Finally about 19:30 we pulled into our slip with several friends on hand to help tie us in (and to bring Jarvis aboard for the first time.  We should sleep well tonight.

Tuesday, June 10, 2014

Arrival in Victoria

We just watched as the freighter passed the Victoria Harbour breakwater.  This morning we received the unloading schedule and we will be in Belize Thursday when Salish Aire finally gets wet in the Salish Sea.  The current plan is to have the shipping company tie her up in Victoria until we return.

Monday, June 9, 2014

Off to Belize with no Boat in Sight

Yesterday we saw a glimmer of hope as the freighter carrying Salish Aire moved past the center of the storm and started to gain speed - then this morning it showed a path that went north then west then southwest.  Something wasn't right.  Sure enough we got an email from the shipping company that the main engine was having fits.

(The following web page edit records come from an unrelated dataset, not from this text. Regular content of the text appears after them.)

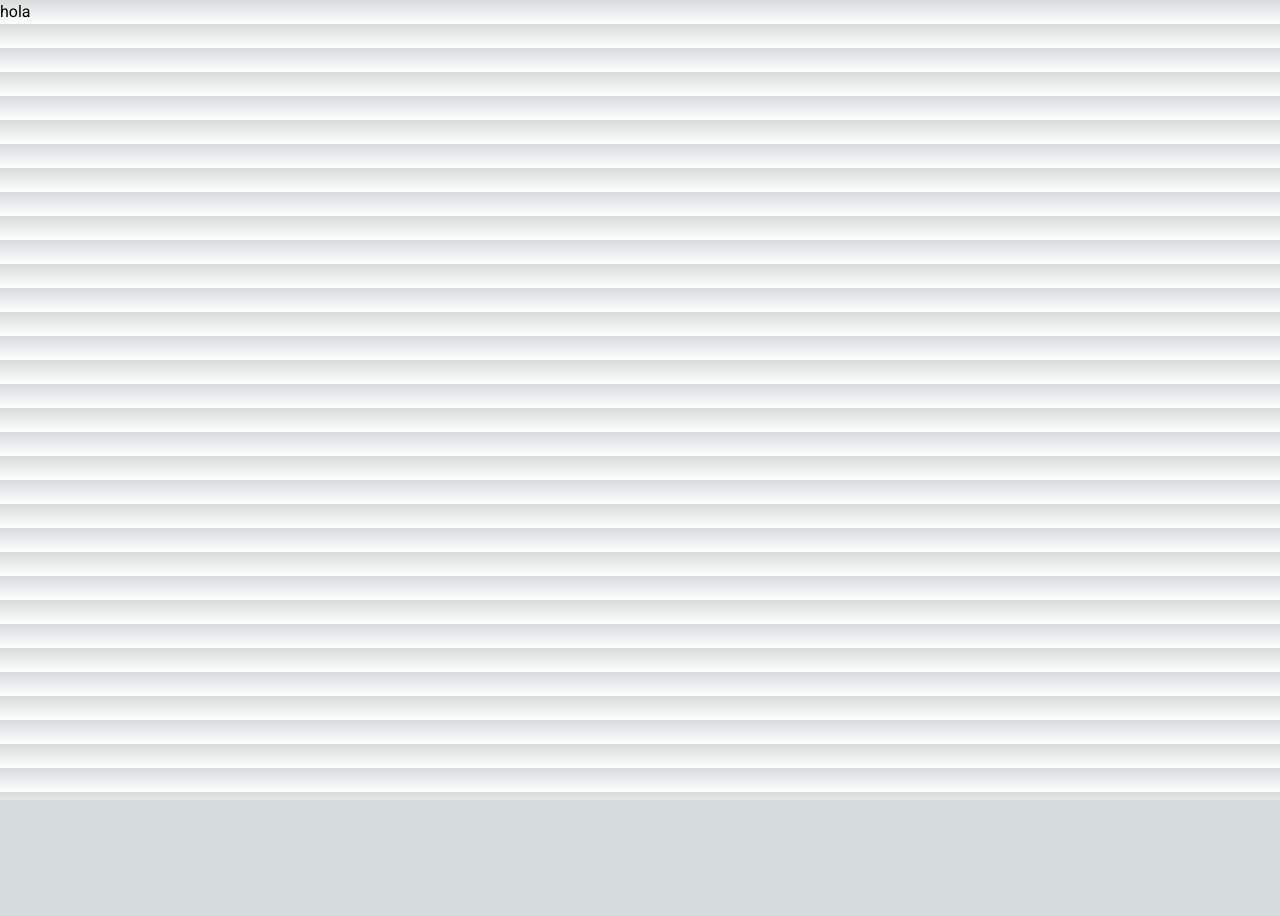
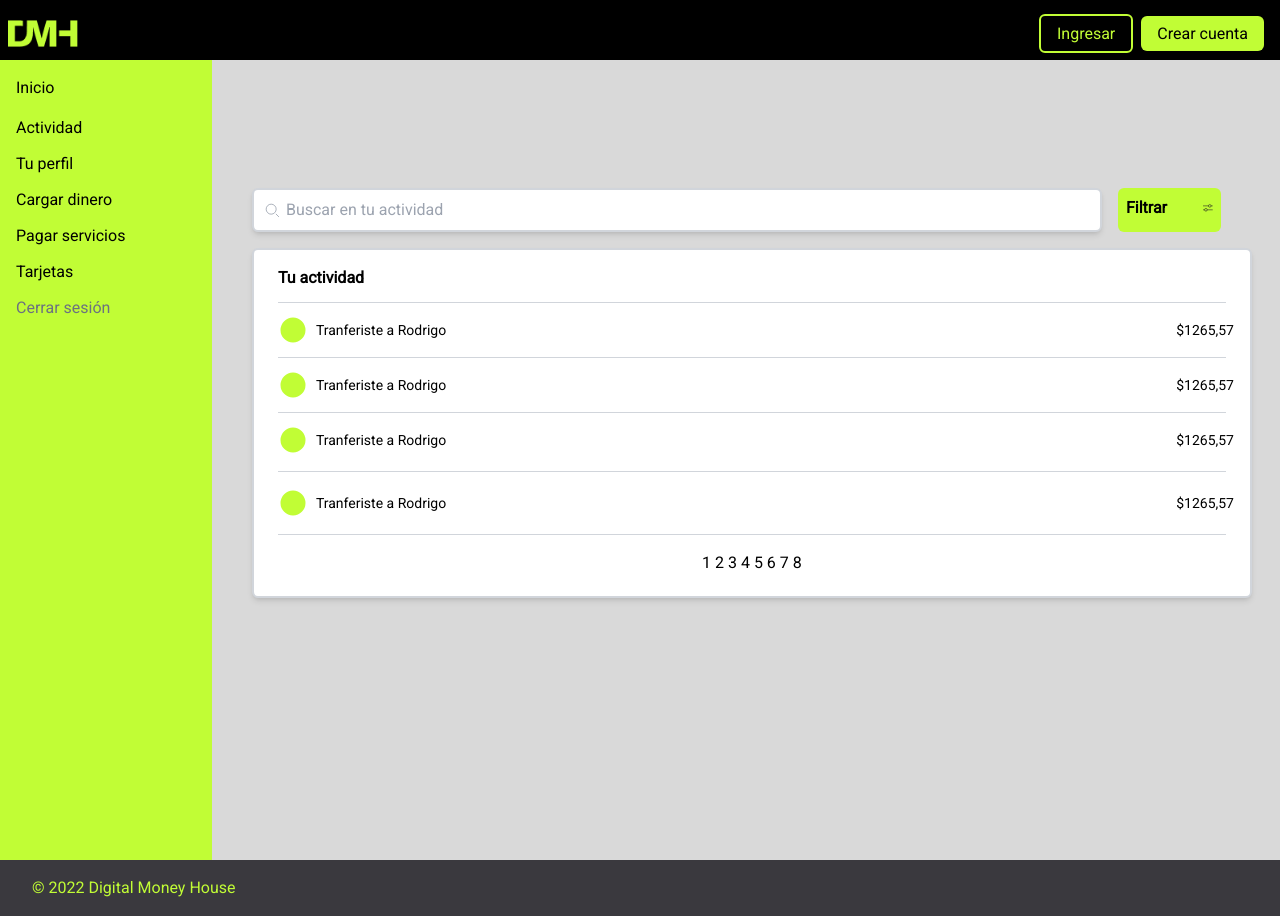
Before and after one commit to VictoriaCanclini/digital-money-house, a Next.js app: page /activity in a window 1280 px wide. Before the commit the page ends 800 px from the top, so only its background shows below. Built offline with nearby package versions, Linux system fonts and the light colour scheme.

Commit message:
ok activity page

```diff
--- a/src/app/activity/page.jsx
+++ b/src/app/activity/page.jsx
@@ -1,5 +1,71 @@
+import { Circle, Filter, Search } from "@/common/Icons";
+import Footer from "@/components/Footer";
+import Navbar from "@/components/Navbar";
+import Sibvar from "@/components/Sibvar";
+
 const Activity = () => {
-  return <div>hola</div>;
+  return (
+    <div className="bg-[#D9D9D9]">
+      <Navbar />
+      <div className="flex h-screen">
+        <Sibvar />
+        <div className="flex flex-col md:mt-[10%] mt-[40%] w-full ml-10">
+          <div className="flex flex-row gap-4">
+            <div className="bg-white p-2 md:w-[850px] sm:w-[500px] w-[350px] gap-1 rounded-md text-gray-400 border-2 border-gray-300 shadow-md flex items-center">
+              <Search className="mr-2" />
+              <span>Buscar en tu actividad</span>
+            </div>
+            <div className="bg-[#C1FD35] text-black rounded-md w-[10%] hidden sm:block">
+              <button className="flex items-center justify-center gap-9 w-full p-2 font-bold">
+                <span>Filtrar</span>
+                <Filter />
+              </button>
+            </div>
+          </div>
+          <div className="flex flex-row mt-4">
+            <div className="md:w-[1000px] sm:w-[500px] w-[350px] md:h-[350px] h-[450px] bg-white rounded-md text-black border-2 border-gray-300 shadow-md flex flex-col">
+              <div className="flex items-center gap-2">
+                <span className="ml-6 mt-4 font-bold">Tu actividad</span>
+                <div className="flex items-center ml-[40%] sm:hidden">
+                  <span className="mt-1">Filtrar</span>
+                  <Filter />
+                </div>
+              </div>
+              <hr className="border-gray-300 my-3 mr-6 ml-6" />
+              <div className="flex items-center md:ml-6 ml-4 text-sm">
+                <Circle color={"[#C1FD35]"} className="md:mr-2" />
+                <span className="ml-2">Tranferiste a Rodrigo</span>
+                <span className="md:ml-[730px] ml-20">$1265,57</span>
+              </div>
+              <hr className="border-gray-300 my-3 mr-6 ml-6" />
+              <div className="flex items-center md:ml-6 ml-4 text-sm">
+                <Circle className="mr-2" />
+                <span className="ml-2">Tranferiste a Rodrigo</span>
+                <span className="md:ml-[730px] ml-20">$1265,57</span>
+              </div>
+              <hr className="border-gray-300 my-3 mr-6 ml-6" />
+              <div className="flex items-center md:ml-6 ml-4  text-sm">
+                <Circle className="mr-2" />
+                <span className="ml-2">Tranferiste a Rodrigo</span>
+                <span className="md:ml-[730px] ml-20">$1265,57</span>
+              </div>
+              <hr className="border-gray-300 my-4 mr-6 ml-6" />
+              <div className="flex items-center md:ml-6 ml-4 text-sm">
+                <Circle color={"[#C1FD35]"} className="md:mr-2" />
+                <span className="ml-2">Tranferiste a Rodrigo</span>
+                <span className="md:ml-[730px] ml-20">$1265,57</span>
+              </div>
+              <hr className="border-gray-300 my-4 mr-6 ml-6" />
+              <span className="flex justify-center items-center">
+                1 2 3 4 5 6 7 8
+              </span>
+            </div>
+          </div>
+        </div>
+      </div>
+      <Footer />
+    </div>
+  );
 };
 
 export default Activity;
--- a/src/common/Icons.jsx
+++ b/src/common/Icons.jsx
@@ -131,3 +131,39 @@ export function Plus({ width, height, color }) {
     </svg>
   );
 }
+
+export function Filter({ width, height, color }) {
+  return (
+    <svg
+      width={width || "20"}
+      height={height || "20"}
+      viewBox="0 0 17 13"
+      fill={color || "currentColor"}
+      xmlns="http://www.w3.org/2000/svg"
+    >
+      <line y1="9.7002" x2="17" y2="9.7002" stroke="#201F22" />
+      <line
+        x1="17"
+        y1="2.7666"
+        x2="-4.37114e-08"
+        y2="2.7666"
+        stroke="#201F22"
+      />
+      <circle
+        cx="5.09896"
+        cy="9.63314"
+        r="2.33333"
+        fill="#C1FD35"
+        stroke="#201F22"
+      />
+      <circle
+        cx="11.901"
+        cy="2.83366"
+        r="2.33333"
+        transform="rotate(-180 11.901 2.83366)"
+        fill="#C1FD35"
+        stroke="#201F22"
+      />
+    </svg>
+  );
+}
--- a/src/components/Navbar.jsx
+++ b/src/components/Navbar.jsx
@@ -120,7 +120,7 @@ const Navbar = () => {
               </Link>
             </li>
             <li>
-              <Link href="/" onClick={toggleMenu}>
+              <Link href="/activity" onClick={toggleMenu}>
                 Actividad
               </Link>
             </li>
@@ -130,12 +130,12 @@ const Navbar = () => {
               </Link>
             </li>
             <li>
-              <Link href="/home" onClick={toggleMenu}>
+              <Link href="/add-money" onClick={toggleMenu}>
                 Cargar dinero
               </Link>
             </li>
             <li>
-              <Link href="/home" onClick={toggleMenu}>
+              <Link href="/pay-service" onClick={toggleMenu}>
                 Pagar serv...
               </Link>
             </li>
--- a/src/components/Sibvar.jsx
+++ b/src/components/Sibvar.jsx
@@ -30,20 +30,26 @@ const Sibvar = () => {
             <button>Inicio</button>
           </li>
         </Link>
+        <Link href="/activity">
           <li className="mb-3">
             <button>Actividad</button>
           </li>
+        </Link>
         <Link href="/profile">
           <li className="mb-3">
             <button>Tu perfil</button>
           </li>
         </Link>
+        <Link href="/add-money">
           <li className="mb-3 mr-20">
             <button>Cargar dinero</button>
           </li>
+        </Link>
+        <Link href="/pay-service">
           <li className="mb-3">
             <button>Pagar servicios</button>
           </li>
+        </Link>
         <Link href="/credit-card">
           <li className="mb-3">
             <button>Tarjetas</button>
```
Also changed, not shown: public/filter.svg (added). Lines whose indentation alone changed are shown as unchanged.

 Getting it here by Wednesday (it is now Monday) wasn't just a matter of convenience but all of our plans had assumed that we would pick up the boat and bring it down ourselves (with some help from a very patient volunteer captain and crew). The problem is we have to leave for Belize Wednesday evening.  The plan is now out the door and our anxiety sky high.

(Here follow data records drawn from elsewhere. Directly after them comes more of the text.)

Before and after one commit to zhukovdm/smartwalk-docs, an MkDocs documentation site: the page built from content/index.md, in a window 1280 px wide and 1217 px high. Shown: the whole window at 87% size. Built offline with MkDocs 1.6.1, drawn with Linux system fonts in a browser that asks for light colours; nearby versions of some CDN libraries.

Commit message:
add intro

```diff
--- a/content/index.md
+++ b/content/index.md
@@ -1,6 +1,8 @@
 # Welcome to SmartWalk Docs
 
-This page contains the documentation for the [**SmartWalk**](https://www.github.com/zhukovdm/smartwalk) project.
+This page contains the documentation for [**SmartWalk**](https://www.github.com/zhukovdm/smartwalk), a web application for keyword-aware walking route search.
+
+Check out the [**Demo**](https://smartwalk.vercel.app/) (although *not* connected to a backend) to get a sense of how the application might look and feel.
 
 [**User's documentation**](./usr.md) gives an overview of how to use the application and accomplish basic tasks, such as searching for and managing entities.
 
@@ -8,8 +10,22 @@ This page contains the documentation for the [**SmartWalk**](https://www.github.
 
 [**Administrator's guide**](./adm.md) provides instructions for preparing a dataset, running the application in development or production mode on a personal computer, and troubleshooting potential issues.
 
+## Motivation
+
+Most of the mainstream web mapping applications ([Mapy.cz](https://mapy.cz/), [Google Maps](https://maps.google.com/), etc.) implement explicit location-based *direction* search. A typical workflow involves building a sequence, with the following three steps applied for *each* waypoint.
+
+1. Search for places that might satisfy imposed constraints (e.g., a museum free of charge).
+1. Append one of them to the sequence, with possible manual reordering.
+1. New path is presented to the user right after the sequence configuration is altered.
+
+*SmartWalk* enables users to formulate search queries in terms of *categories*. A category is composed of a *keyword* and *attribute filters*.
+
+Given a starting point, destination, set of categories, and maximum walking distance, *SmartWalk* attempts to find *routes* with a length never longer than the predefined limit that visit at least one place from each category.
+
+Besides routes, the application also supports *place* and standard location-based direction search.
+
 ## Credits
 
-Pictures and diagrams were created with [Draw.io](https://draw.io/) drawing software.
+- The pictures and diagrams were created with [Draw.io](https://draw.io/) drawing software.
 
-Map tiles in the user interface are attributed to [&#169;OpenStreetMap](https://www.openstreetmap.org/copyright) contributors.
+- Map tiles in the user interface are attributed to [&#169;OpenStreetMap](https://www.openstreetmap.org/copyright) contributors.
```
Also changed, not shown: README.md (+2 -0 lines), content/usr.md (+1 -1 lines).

So why Belize, now?  Back in 2004, Clarice and I spent a year volunteering at Hillside Heath Care Clinic in the southern tip of Belize ( http://hillsidebelize.org/ ).  While there we wore our RN hats, teacher hats, pharmacist hats, computer programer hats, etc..  We also met a local Maya woman who was obviously very bright, very dedicated, and determined to become a nurse.  She had gotten some support to start correspondence school to finish our equivalence of high school but that source ran out of money so we asked a couple of churches to help support her. A decade has passed and she is going to graduate next Saturday with her Bachelors of Nursing degree from the University of Belize and we plan to be there to cheer her on.  I'm sure other Mayan women from the villages have gone to the university but I'm also very sure that they are incredibly rare as few young women we encountered in our year of working with them ever even considered higher education (AKA our high school) as a choice they had.  We are very very proud of Margery and look forward to seeing her again.

So back to the boat:  This afternoon we have been on the phone with our outstanding "even after the sale" boat broker, Don Kohlmann, and Raven Offshore Yacht Shipping and believe we have a plan that will get Salish Aire tied up awaiting our return.  Our heart rates have returned to normal for at least a day or so.

Thursday, June 5, 2014

Weather Gets in the Way

We continue to wait impatiently for the delivery of Salish Aire.  We have a pick-up team ready to head to British Columbia on short notice, our slip is waiting empty (and paid for) in Everett, but no boat yet.  The AAL Dalian was keeping a very tight schedule all of the way from Florida to Ensedada Mexico but since then the winds of the west coast off California have become a major issue for even an ocean going freighter.  This morning the Dalian is virtually at a stand still with 40 knot winds ahead of it and intermittent gales forecast for the foreseeable future until it gets well up the  Oregon coast (it is currently north of San Francisco).

We are also trying to prepare for a 10 day trip to Belize which we have been planning since 2004 when we left a year long volunteer posting at a clinic in the southern part of the country.  At that time we arranged to be the conduit and conductors of funding from a couple of churches to keep Margery Cho of the Maya village of Crique Jute in school.  Next week she will graduate with a Bachelors Degree in nursing.  I expect this will make her one of only a very very tiny handful of Belize Mayans (ESPECIALLY women) who have gone to college and I would guess maybe 10 or fewer RN's in the country that are native speakers of a Mayan dialect.

We really did not expect the boat plan and the Belize plan to every overlap and yet here we are.  Hopefully the next posting will include photos of Salish Aire floating in the Salish Sea.

In the mean time we continue to be very very grateful of our friends John and Laurie who continue to share their house despite the death this week of Laurie's father providing them with their own "life's challenges".